## WORK INSTRUCTION
Retype each record below word for word. Leave the pictures out.

## RECORDS TO USE
——

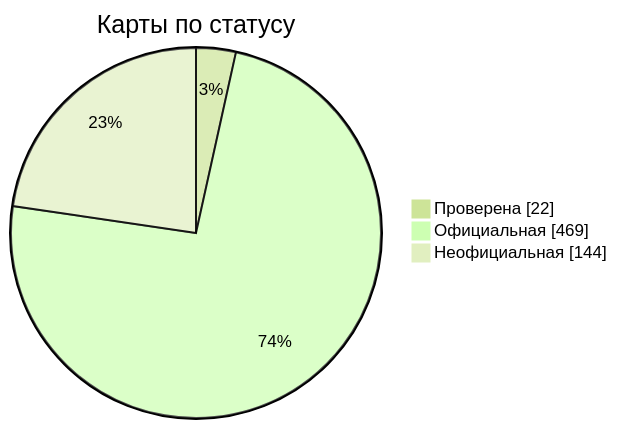
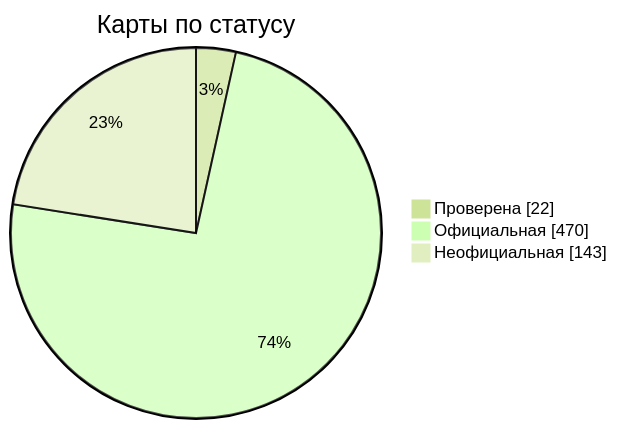
The diagram in docs/readme/README_RU.md (nobrega8/mbmap-library), drawn with Mermaid (forest theme) before and after one commit. The commit also changed 6 other files, not shown here.

````diff
--- a/docs/readme/README_RU.md
+++ b/docs/readme/README_RU.md
@@ -54,7 +54,7 @@
 ```mermaid
 pie showData
     title Карты по статусу
     "Проверена" : 22
-    "Официальная" : 469
-    "Неофициальная" : 144
+    "Официальная" : 470
+    "Неофициальная" : 143
 ```
````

——

## RESULT OF THE TASK
The diagram in docs/readme/README_RU.md (nobrega8/mbmap-library), drawn with Mermaid (forest theme) before and after one commit. The commit also changed 6 other files, not shown here.

````diff
--- a/docs/readme/README_RU.md
+++ b/docs/readme/README_RU.md
@@ -54,7 +54,7 @@
 ```mermaid
 pie showData
     title Карты по статусу
     "Проверена" : 22
-    "Официальная" : 469
-    "Неофициальная" : 144
+    "Официальная" : 470
+    "Неофициальная" : 143
 ```
````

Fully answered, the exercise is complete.